# SOURCE DATA
◇ ◇ ◇ ◇ ◇ ◇ ◇

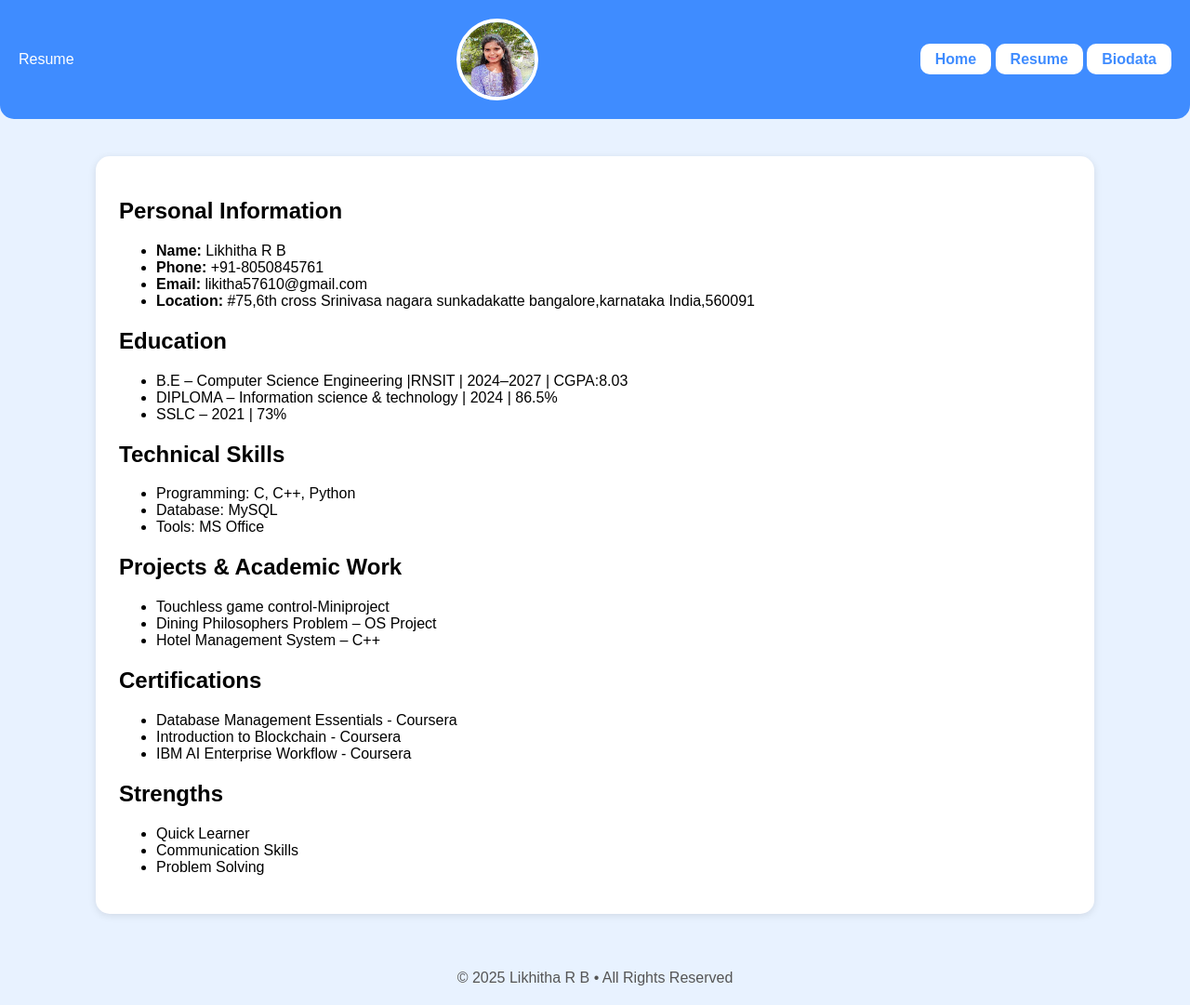
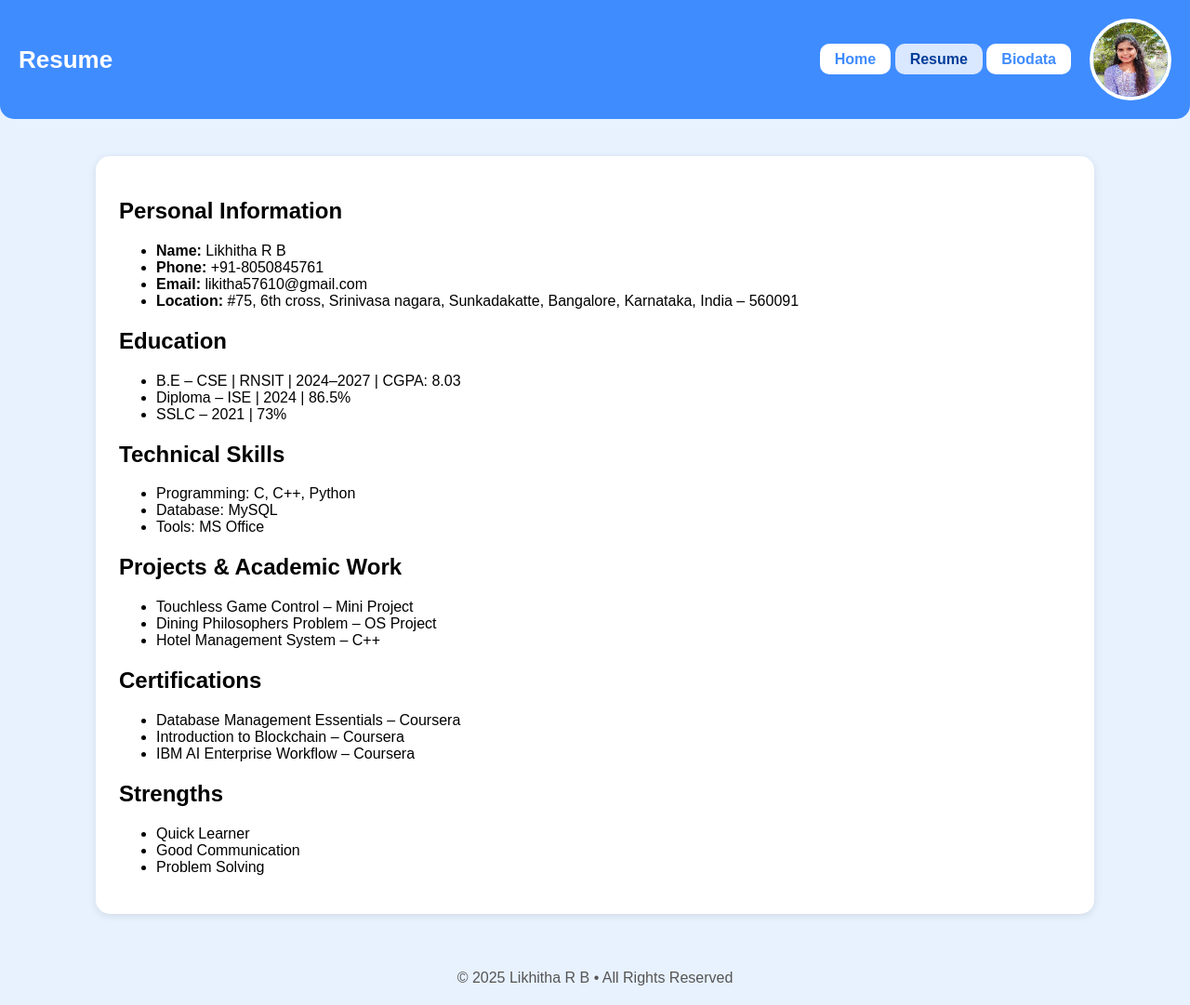
Before and after one commit to likhitharb/niki-web, a plain HTML site: page resume.html in a window 1280 px wide. Shown: the whole page at 93% size. Drawn offline with Linux system fonts and the light colour scheme.

Commit message:
Update resume.html

```diff
--- a/resume.html
+++ b/resume.html
@@ -7,34 +7,38 @@
 
 <body>
 
-<header>
-    Resume
+<header class="main-header">
+    <h1 class="title">Resume</h1>
+    <div class="right-section">
+
+    <nav class="navbar">
+        <a href="index.html">Home</a>
+        <a href="resume.html" class="active">Resume</a>
+        <a href="biodata.html">Biodata</a>
+    </nav>
+
     <img src="profile.jpg" class="profile-pic">
-
-    <div class="navbar">
-        <a href="index.html">Home</a>
-        <a href="resume.html">Resume</a>
-        <a href="biodata.html">Biodata</a>
     </div>
 </header>
 
 <div class="container">
+
     <section>
         <h2>Personal Information</h2>
         <ul>
             <li><b>Name:</b> Likhitha R B </li>
             <li><b>Phone:</b> +91-8050845761 </li>
             <li><b>Email:</b> likitha57610@gmail.com</li>
-            <li><b>Location:</b> #75,6th cross Srinivasa nagara sunkadakatte bangalore,karnataka India,560091 </li>
+            <li><b>Location:</b> #75, 6th cross, Srinivasa nagara, Sunkadakatte, Bangalore, Karnataka, India – 560091</li>
         </ul>
     </section>
 
     <section>
         <h2>Education</h2>
         <ul>
-            <li>B.E – Computer Science Engineering |RNSIT | 2024–2027 | CGPA:8.03 </li>
-            <li>DIPLOMA – Information science & technology | 2024 | 86.5% </li>
-            <li>SSLC – 2021 | 73% </li>
+            <li>B.E – CSE | RNSIT | 2024–2027 | CGPA: 8.03</li>
+            <li>Diploma – ISE | 2024 | 86.5%</li>
+            <li>SSLC – 2021 | 73%</li>
         </ul>
     </section>
 
@@ -43,15 +47,15 @@
         <ul>
             <li>Programming: C, C++, Python</li>
             <li>Database: MySQL</li>
-            <li>Tools: MS Office </li>
+            <li>Tools: MS Office</li>
         </ul>
     </section>
 
     <section>
         <h2>Projects & Academic Work</h2>
         <ul>
-            <li>Touchless game control-Miniproject</li>
-            <li>Dining Philosophers Problem – OS Project </li>
+            <li>Touchless Game Control – Mini Project</li>
+            <li>Dining Philosophers Problem – OS Project</li>
             <li>Hotel Management System – C++</li>
         </ul>
     </section>
@@ -59,11 +63,9 @@
     <section>
         <h2>Certifications</h2>
         <ul>
-            <li>Database Management Essentials - Coursera </li>
-            <li>Introduction to Blockchain - Coursera </li>
-            <li>IBM AI Enterprise Workflow - Coursera </li>
-
-
+            <li>Database Management Essentials – Coursera</li>
+            <li>Introduction to Blockchain – Coursera</li>
+            <li>IBM AI Enterprise Workflow – Coursera</li>
         </ul>
     </section>
 
@@ -71,7 +73,7 @@
         <h2>Strengths</h2>
         <ul>
             <li>Quick Learner</li>
-            <li>Communication Skills</li>
+            <li>Good Communication</li>
             <li>Problem Solving</li>
         </ul>
     </section>
```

◇ ◇ ◇ ◇ ◇ ◇ ◇

# TASK DESCRIPTION
Your task is to repeat the material above exactly, without its pictures.

# ANSWER TO THE EXERCISE
Before and after one commit to likhitharb/niki-web, a plain HTML site: page resume.html in a window 1280 px wide. Shown: the whole page at 93% size. Drawn offline with Linux system fonts and the light colour scheme.

Commit message:
Update resume.html

```diff
--- a/resume.html
+++ b/resume.html
@@ -7,34 +7,38 @@
 
 <body>
 
-<header>
-    Resume
+<header class="main-header">
+    <h1 class="title">Resume</h1>
+    <div class="right-section">
+
+    <nav class="navbar">
+        <a href="index.html">Home</a>
+        <a href="resume.html" class="active">Resume</a>
+        <a href="biodata.html">Biodata</a>
+    </nav>
+
     <img src="profile.jpg" class="profile-pic">
-
-    <div class="navbar">
-        <a href="index.html">Home</a>
-        <a href="resume.html">Resume</a>
-        <a href="biodata.html">Biodata</a>
     </div>
 </header>
 
 <div class="container">
+
     <section>
         <h2>Personal Information</h2>
         <ul>
             <li><b>Name:</b> Likhitha R B </li>
             <li><b>Phone:</b> +91-8050845761 </li>
             <li><b>Email:</b> likitha57610@gmail.com</li>
-            <li><b>Location:</b> #75,6th cross Srinivasa nagara sunkadakatte bangalore,karnataka India,560091 </li>
+            <li><b>Location:</b> #75, 6th cross, Srinivasa nagara, Sunkadakatte, Bangalore, Karnataka, India – 560091</li>
         </ul>
     </section>
 
     <section>
         <h2>Education</h2>
         <ul>
-            <li>B.E – Computer Science Engineering |RNSIT | 2024–2027 | CGPA:8.03 </li>
-            <li>DIPLOMA – Information science & technology | 2024 | 86.5% </li>
-            <li>SSLC – 2021 | 73% </li>
+            <li>B.E – CSE | RNSIT | 2024–2027 | CGPA: 8.03</li>
+            <li>Diploma – ISE | 2024 | 86.5%</li>
+            <li>SSLC – 2021 | 73%</li>
         </ul>
     </section>
 
@@ -43,15 +47,15 @@
         <ul>
             <li>Programming: C, C++, Python</li>
             <li>Database: MySQL</li>
-            <li>Tools: MS Office </li>
+            <li>Tools: MS Office</li>
         </ul>
     </section>
 
     <section>
         <h2>Projects & Academic Work</h2>
         <ul>
-            <li>Touchless game control-Miniproject</li>
-            <li>Dining Philosophers Problem – OS Project </li>
+            <li>Touchless Game Control – Mini Project</li>
+            <li>Dining Philosophers Problem – OS Project</li>
             <li>Hotel Management System – C++</li>
         </ul>
     </section>
@@ -59,11 +63,9 @@
     <section>
         <h2>Certifications</h2>
         <ul>
-            <li>Database Management Essentials - Coursera </li>
-            <li>Introduction to Blockchain - Coursera </li>
-            <li>IBM AI Enterprise Workflow - Coursera </li>
-
-
+            <li>Database Management Essentials – Coursera</li>
+            <li>Introduction to Blockchain – Coursera</li>
+            <li>IBM AI Enterprise Workflow – Coursera</li>
         </ul>
     </section>
 
@@ -71,7 +73,7 @@
         <h2>Strengths</h2>
         <ul>
             <li>Quick Learner</li>
-            <li>Communication Skills</li>
+            <li>Good Communication</li>
             <li>Problem Solving</li>
         </ul>
     </section>
```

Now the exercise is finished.